In the upcoming months the world’s attention will be focused on healthy nutrition with Expo Milan 2015 and, consequently, on the Italian cuisine. Among the founders of Italy’s modern culinary tradition, internationally celebrated, and one of the most revered chefs worldwide is 85-year old Gualtiero Marchesi.
Born in Milan on March 19, 1930, last week he had his birthday party at the Marchesino café-restaurant, which he founded in 2008 in the historical city center, adjacent to the Teatro alla Scala. His family was in the food service industry, and after WWII Gualtiero moved to Lucerne, Switzerland, to attend a catering and hospitality training institute. Yet the real “epiphany,” which influenced his taste and personal cooking style, occurred during his first years of work in France in the early 1970s. He learned and brought back to Italy the innovative and creative inspirations of Nouvelle Cuisine, introducing them first in the family restaurant and then in his own Bonvesin de la Riva, started in 1977.

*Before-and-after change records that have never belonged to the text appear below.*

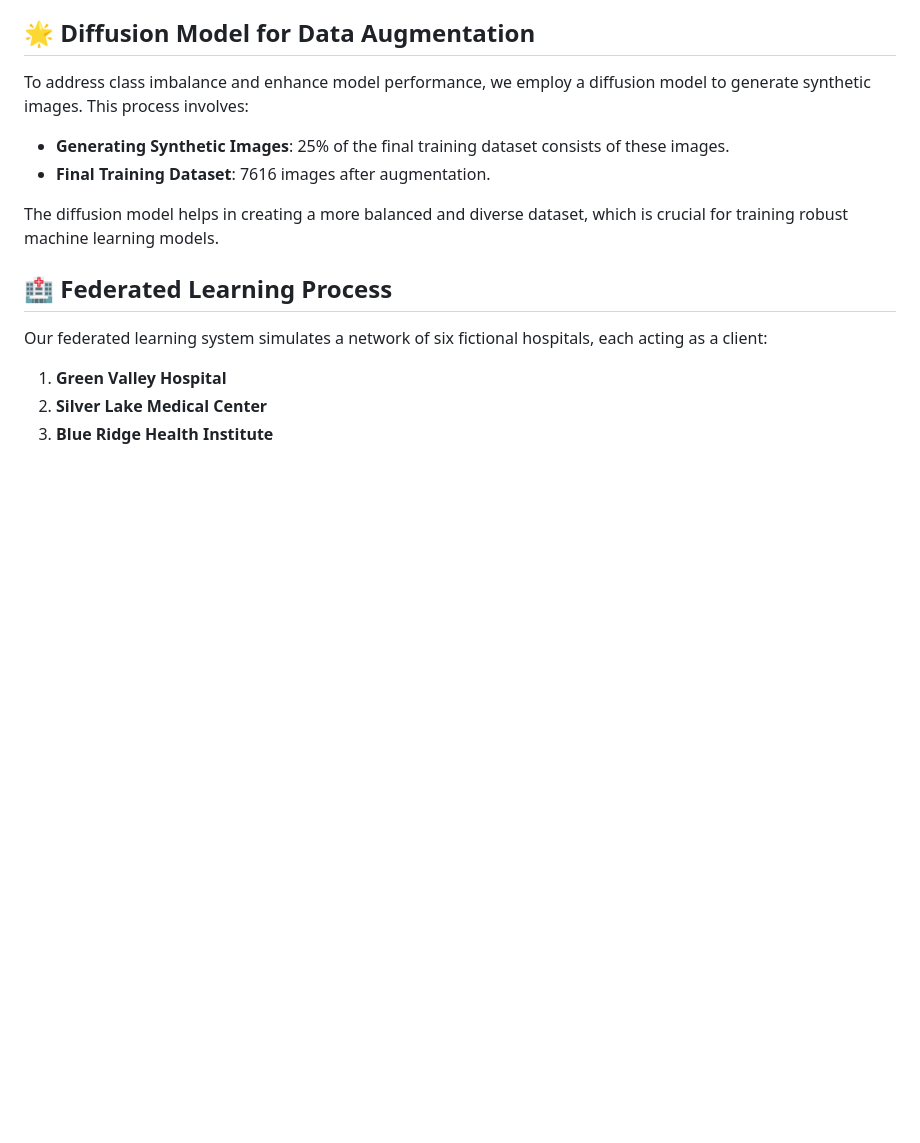
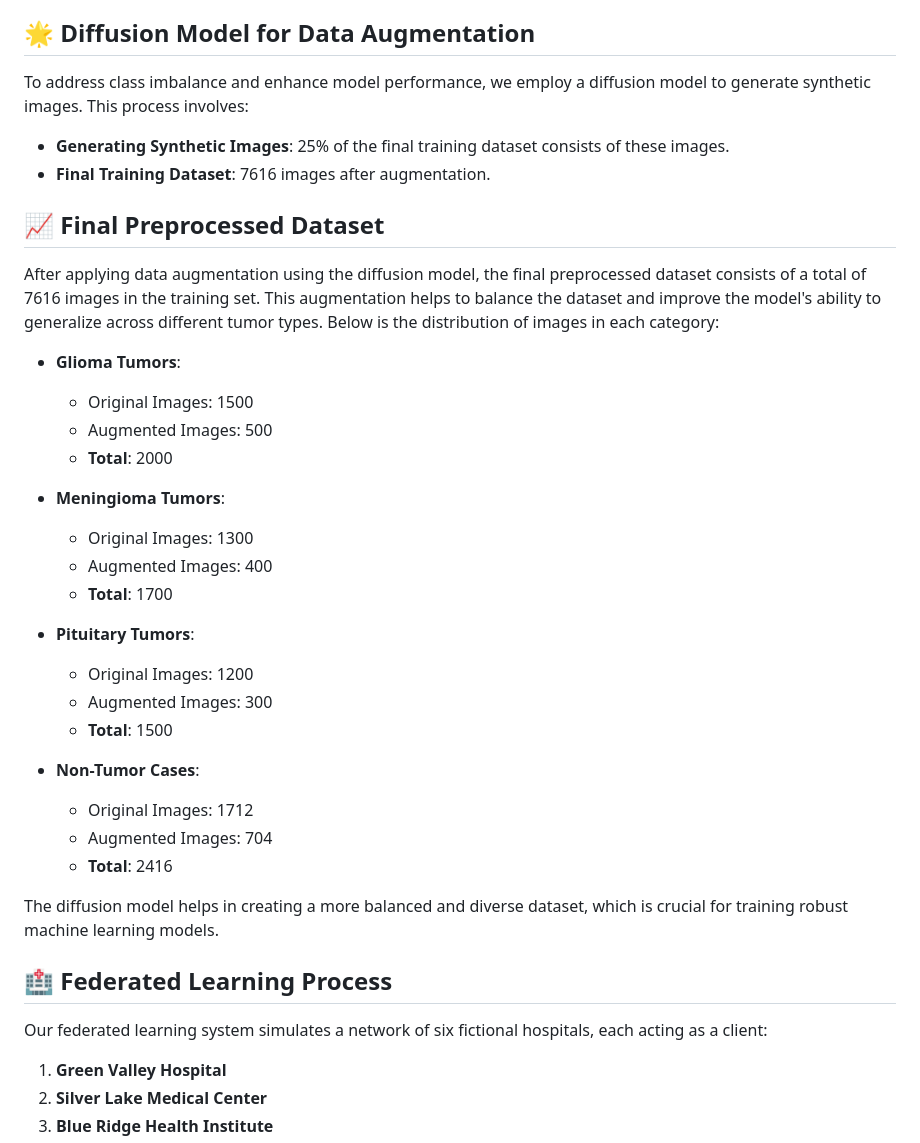
Before and after one commit to swara063/Brain-Tumor-Classification-using-Federated-Learning-Diffusion-Models, a Markdown page: README.md, the part around the change. Drawn GitHub-style; blank space fills up the shorter version.

```diff
--- a/README.md
+++ b/README.md
@@ -27,6 +27,30 @@ The dataset is organized into training and testing directories, each containing
 To address class imbalance and enhance model performance, we employ a diffusion model to generate synthetic images. This process involves:
 - **Generating Synthetic Images**: 25% of the final training dataset consists of these images.
 - **Final Training Dataset**: 7616 images after augmentation.
+
+## 📈 Final Preprocessed Dataset
+
+After applying data augmentation using the diffusion model, the final preprocessed dataset consists of a total of 7616 images in the training set. This augmentation helps to balance the dataset and improve the model's ability to generalize across different tumor types. Below is the distribution of images in each category:
+
+- **Glioma Tumors**:
+  - Original Images: 1500
+  - Augmented Images: 500
+  - **Total**: 2000
+
+- **Meningioma Tumors**:
+  - Original Images: 1300
+  - Augmented Images: 400
+  - **Total**: 1700
+
+- **Pituitary Tumors**:
+  - Original Images: 1200
+  - Augmented Images: 300
+  - **Total**: 1500
+
+- **Non-Tumor Cases**:
+  - Original Images: 1712
+  - Augmented Images: 704
+  - **Total**: 2416
 
 The diffusion model helps in creating a more balanced and diverse dataset, which is crucial for training robust machine learning models.
 
```
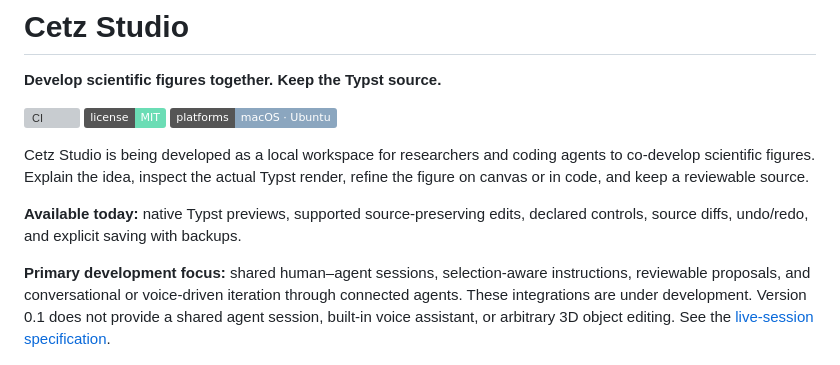
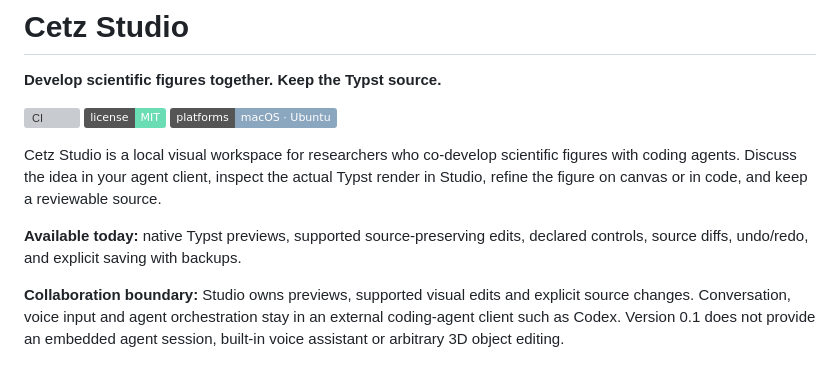
Before and after one commit to JanDuchscherer104/cetz-studio, a Markdown page: README.md, the part around the change. Drawn GitHub-style; badges without logos; grey boxes are pictures that could not be loaded.

Commit message:
docs: keep agent collaboration outside Studio

```diff
--- a/README.md
+++ b/README.md
@@ -6,18 +6,19 @@
 [![License: MIT](https://img.shields.io/badge/license-MIT-6bddb5)](LICENSE)
 ![Platforms: macOS and Ubuntu](https://img.shields.io/badge/platforms-macOS%20%C2%B7%20Ubuntu-8ba6bf)
 
-Cetz Studio is being developed as a local workspace for researchers and coding
-agents to co-develop scientific figures. Explain the idea, inspect the actual
-Typst render, refine the figure on canvas or in code, and keep a reviewable source.
+Cetz Studio is a local visual workspace for researchers who co-develop
+scientific figures with coding agents. Discuss the idea in your agent client,
+inspect the actual Typst render in Studio, refine the figure on canvas or in
+code, and keep a reviewable source.
 
 **Available today:** native Typst previews, supported source-preserving edits,
 declared controls, source diffs, undo/redo, and explicit saving with backups.
 
-**Primary development focus:** shared human–agent sessions, selection-aware
-instructions, reviewable proposals, and conversational or voice-driven iteration
-through connected agents. These integrations are under development. Version 0.1
-does not provide a shared agent session, built-in voice assistant, or arbitrary
-3D object editing. See the [live-session specification](https://github.com/JanDuchscherer104/cetz-studio/issues/14).
+**Collaboration boundary:** Studio owns previews, supported visual edits and
+explicit source changes. Conversation, voice input and agent orchestration stay
+in an external coding-agent client such as Codex. Version 0.1 does not provide
+an embedded agent session, built-in voice assistant or arbitrary 3D object
+editing.
 
 ![Cetz Studio showing a native Typst diagram, project browser, and content inspector](docs/media/studio-workspace.png)
 
```
Also changed, not shown: AGENTS.md (+10 -6 lines).
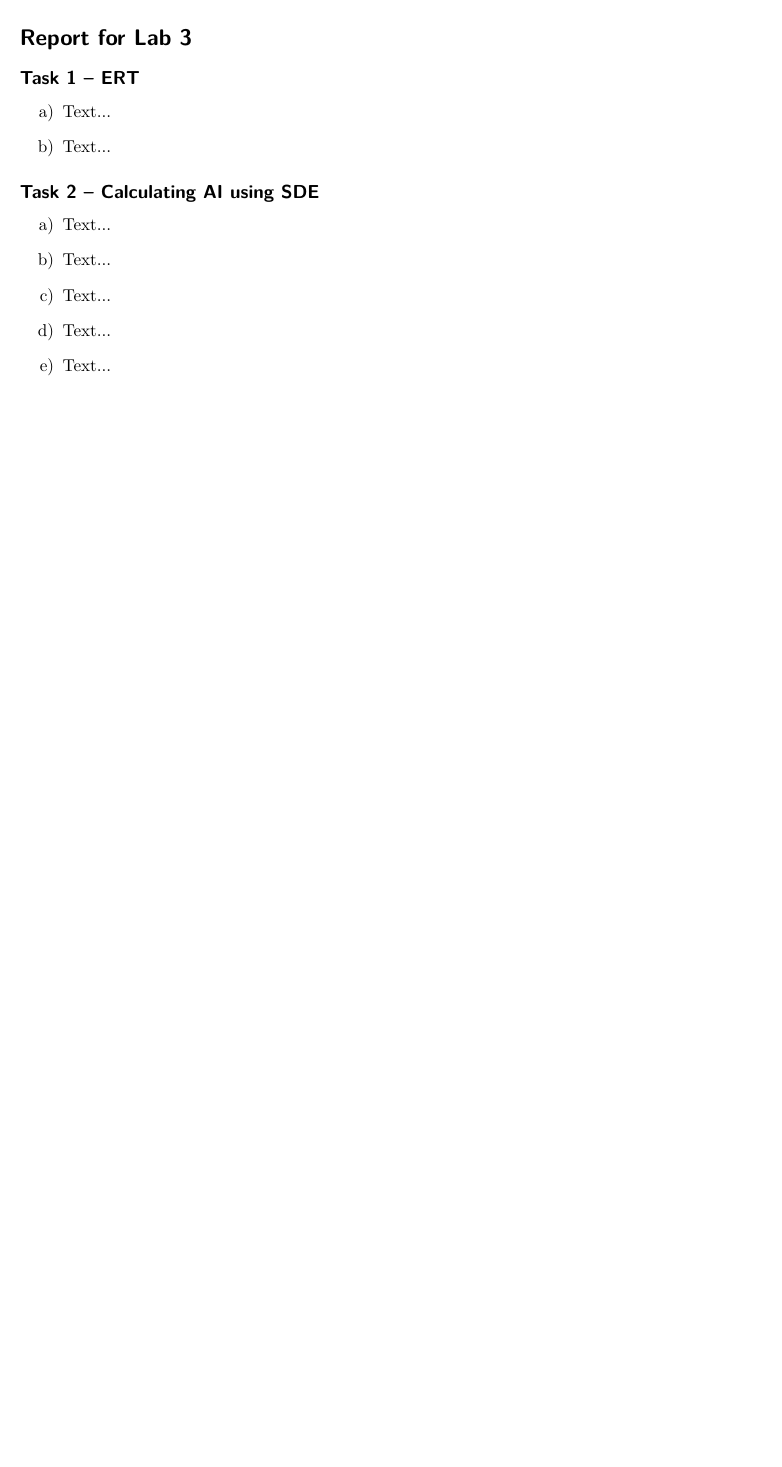
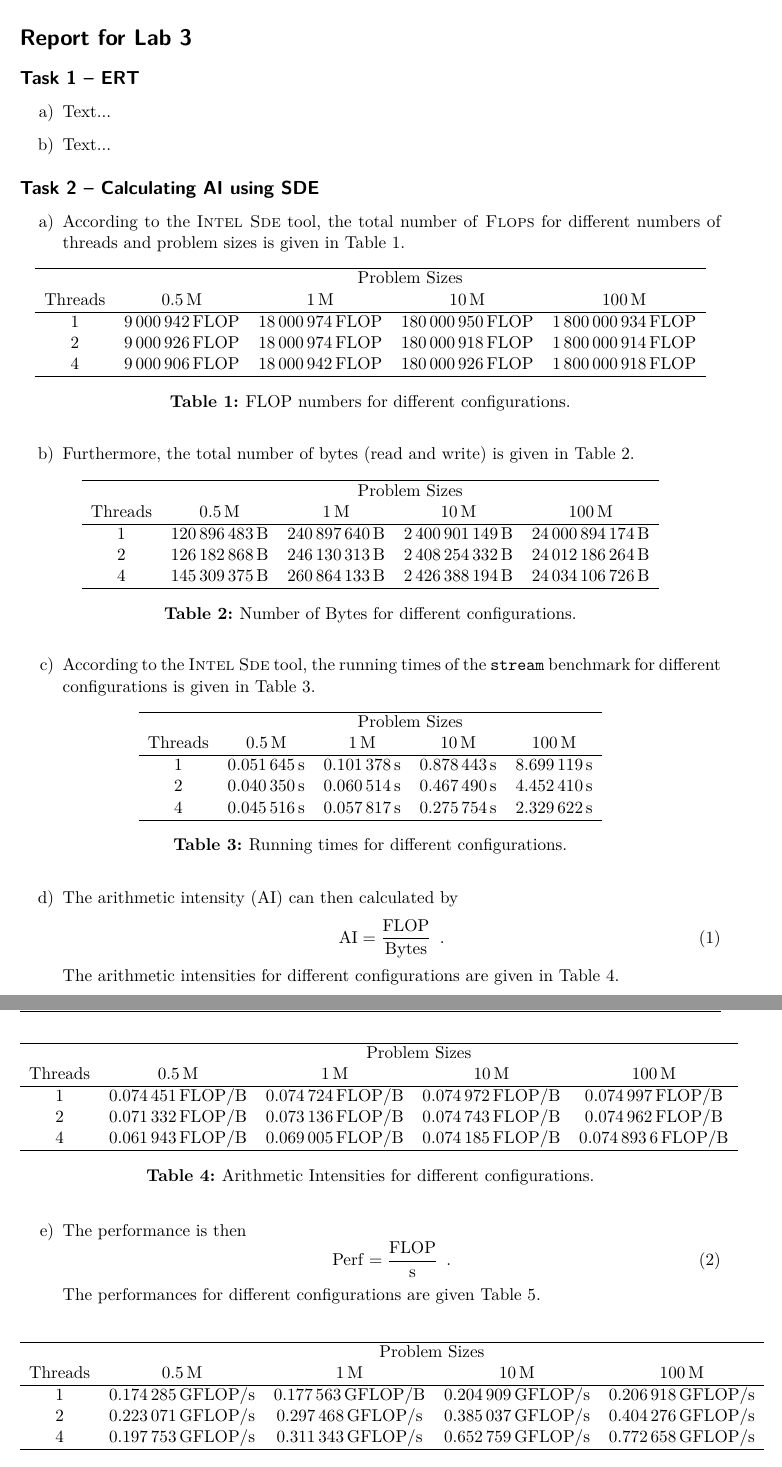
Before and after one commit to hj-93/DAT400-High-Performance-Parallel-Programming, a LaTeX document (reports/lab3/lab3.tex): part of the page before the commit and two parts of pages 1 and 2 of 2 after it, the two joined at a grey line, cut so that both start at the same text, the shorter picture padded with empty space. Compiled offline with pdfLaTeX; an older LaTeX class or package is replaced by its successor.

Commit message:
lab3 report: Add task 2 results

```diff
--- a/reports/lab3/lab3.tex
+++ b/reports/lab3/lab3.tex
@@ -33,21 +33,117 @@
 \subsection*{Task 1 -- ERT}
 \begin{enumerate}[label=\alph*)]
 \item Text...
+% L1: 64KiB (32KiB Instruction-Cache, 32KiB Data-Cache), L2: 256KiB, L3: 6144KiB = 6 MiB
+
 \item Text...
+% L1: 441.2GiB/s, L2: 55.81GiB/s, L3: 41.94GiB/s, DRAM: 31.21GiB/s
 \end{enumerate}
 
 \subsection*{Task 2 -- Calculating AI using SDE}
 \begin{enumerate}[label=\alph*)]
-\item Text...
-\item Text...
-\item Text...
-\item Text...
-\item Text...
+\item According to the \textsc{Intel Sde} tool, the total number of \textsc{Flops} for different numbers of threads and problem sizes is given in Table~\ref{tab:tab1}.
+\begin{table}[htbp]
+\centering
+\begin{tabular}{cSSSS}
+\hline
+ & \multicolumn{4}{c}{Problem Sizes} \\
+Threads & \SI{0.5}{M} & \SI{1}{M} & \SI{10}{M} & \SI{100}{M} \\
+\hline
+1 & \SI{9000942}{FLOP} & \SI{18000974}{FLOP} & \SI{180000950}{FLOP} & \SI{1800000934}{FLOP} \\
+2 & \SI{9000926}{FLOP} & \SI{18000974}{FLOP} & \SI{180000918}{FLOP} & \SI{1800000914}{FLOP} \\
+4 & \SI{9000906}{FLOP} & \SI{18000942}{FLOP} & \SI{180000926}{FLOP} & \SI{1800000918}{FLOP} \\
+\hline
+\end{tabular}
+\caption{FLOP numbers for different configurations.}
+\label{tab:tab1}
+\end{table}
+
+
+\item Furthermore, the total number of bytes (read and write) is given in Table~\ref{tab:tab2}.
+\begin{table}[htbp]
+\centering
+\begin{tabular}{cSSSS}
+\hline
+ & \multicolumn{4}{c}{Problem Sizes} \\
+Threads & \SI{0.5}{M} & \SI{1}{M} & \SI{10}{M} & \SI{100}{M} \\
+\hline
+1 & \SI{120896483}{B} & \SI{240897640}{B} & \SI{2400901149}{B} & \SI{24000894174}{B} \\
+2 & \SI{126182868}{B} & \SI{246130313}{B} & \SI{2408254332}{B} & \SI{24012186264}{B} \\
+4 & \SI{145309375}{B} & \SI{260864133}{B} & \SI{2426388194}{B} & \SI{24034106726}{B} \\
+\hline
+\end{tabular}
+\caption{Number of Bytes for different configurations.}
+\label{tab:tab2}
+\end{table}
+
+\item According to the \textsc{Intel Sde} tool, the running times of the \texttt{stream} benchmark for different configurations is given in Table~\ref{tab:tab3}.
+\begin{table}[htbp]
+\centering
+\begin{tabular}{cSSSS}
+\hline
+ & \multicolumn{4}{c}{Problem Sizes} \\
+Threads & \SI{0.5}{M} & \SI{1}{M} & \SI{10}{M} & \SI{100}{M} \\
+\hline
+1 & \SI{0.051645}{s} & \SI{0.101378}{s} & \SI{0.878443}{s} & \SI{8.699119}{s} \\
+2 & \SI{0.040350}{s} & \SI{0.060514}{s} & \SI{0.467490}{s} & \SI{4.452410}{s} \\
+4 & \SI{0.045516}{s} & \SI{0.057817}{s} & \SI{0.275754}{s} & \SI{2.329622}{s} \\
+\hline
+\end{tabular}
+\caption{Running times for different configurations.}
+\label{tab:tab3}
+\end{table}
+
+\item The arithmetic intensity (AI) can then calculated by
+\begin{equation}
+\operatorname{AI} = \frac{\operatorname{FLOP}}{\operatorname{Bytes}} \enspace \textrm{.}
+\end{equation}
+The arithmetic intensities for different configurations are given in Table~\ref{tab:tab4}.
+\begin{table}[htbp]
+\centering
+\begin{tabular}{cSSSS}
+\hline
+ & \multicolumn{4}{c}{Problem Sizes} \\
+Threads & \SI{0.5}{M} & \SI{1}{M} & \SI{10}{M} & \SI{100}{M} \\
+\hline
+1 & \SI{0.074451}{FLOP/B} & \SI{0.074724}{FLOP/B} & \SI{0.074972}{FLOP/B} & \SI{0.074997}{FLOP/B} \\
+2 & \SI{0.071332}{FLOP/B} & \SI{0.073136}{FLOP/B} & \SI{0.074743}{FLOP/B} & \SI{0.074962}{FLOP/B} \\
+4 & \SI{0.061943}{FLOP/B} & \SI{0.069005}{FLOP/B} & \SI{0.074185}{FLOP/B} & \SI{0.0748936}{FLOP/B} \\
+\hline
+\end{tabular}
+\caption{Arithmetic Intensities for different configurations.}
+\label{tab:tab4}
+\end{table}
+
+\item The performance is then
+\begin{equation}
+\operatorname{Perf} = \frac{\operatorname{FLOP}}{\operatorname{s}} \enspace \textrm{.}
+\end{equation}
+The performances for different configurations are given Table~\ref{tab:tab5}.
 \end{enumerate}
+\begin{table}[htbp]
+\centering
+\begin{tabular}{cSSSS}
+\hline
+ & \multicolumn{4}{c}{Problem Sizes} \\
+Threads & \SI{0.5}{M} & \SI{1}{M} & \SI{10}{M} & \SI{100}{M} \\
+\hline
+1 & \SI{0.174285}{GFLOP/s} & \SI{0.177563}{GFLOP/B} & \SI{0.204909}{GFLOP/s} & \SI{0.206918}{GFLOP/s} \\
+2 & \SI{0.223071}{GFLOP/s} & \SI{0.297468}{GFLOP/s} & \SI{0.385037}{GFLOP/s} & \SI{0.404276}{GFLOP/s} \\
+4 & \SI{0.197753}{GFLOP/s} & \SI{0.311343}{GFLOP/s} & \SI{0.652759}{GFLOP/s} & \SI{0.772658}{GFLOP/s} \\
+\hline
+\end{tabular}
+\caption{Performances for different configurations.}
+\label{tab:tab5}
+\end{table}
 
 \subsection*{Task 3 -- Performance Analysis Results}
 \begin{enumerate}[label=\alph*)]
 \item Text...
+
+% - Attainable Flop/s = min(peak Flop/s, AI * peak GB/s)
+% - Memory Bandwidth from Task 1
+% - One diagram for each memory type
+% - Results in excel file code/lab3/lab3.xlsx
 \end{enumerate}
 
 \end{document}
```
Also changed, not shown: reports/lab3/lab3.pdf, 1 other file.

Ten years later, it was the first Italian restaurant ever to be awarded three stars by the famed Michelin Guide. Despite the great honor, in the end Marchesi “returned” the stars, as a sign of protest against the subservience of many talented Italian chefs to the French critics. “The Italian modern cuisine has made huge progress, but we still put our success in the hands of a French guide that rewards French restaurants. Young chefs need to understand that their passion for cooking can’t be measured in terms of stars,” he said. As a result, any comment on the Bonvesin de la Riva disappeared from the Michelin Guide in 2009.
For a few years, Gualtiero Marchesi also owned a hotel and restaurant in the Franciacorta country, an area of Lombardy region well known for the production of sparkling wine. Some of his original masterpieces – they actually look like paintings – that made history include the Milanese risotto with a golden leaf, and a combination of calamari, clams, and squid ink.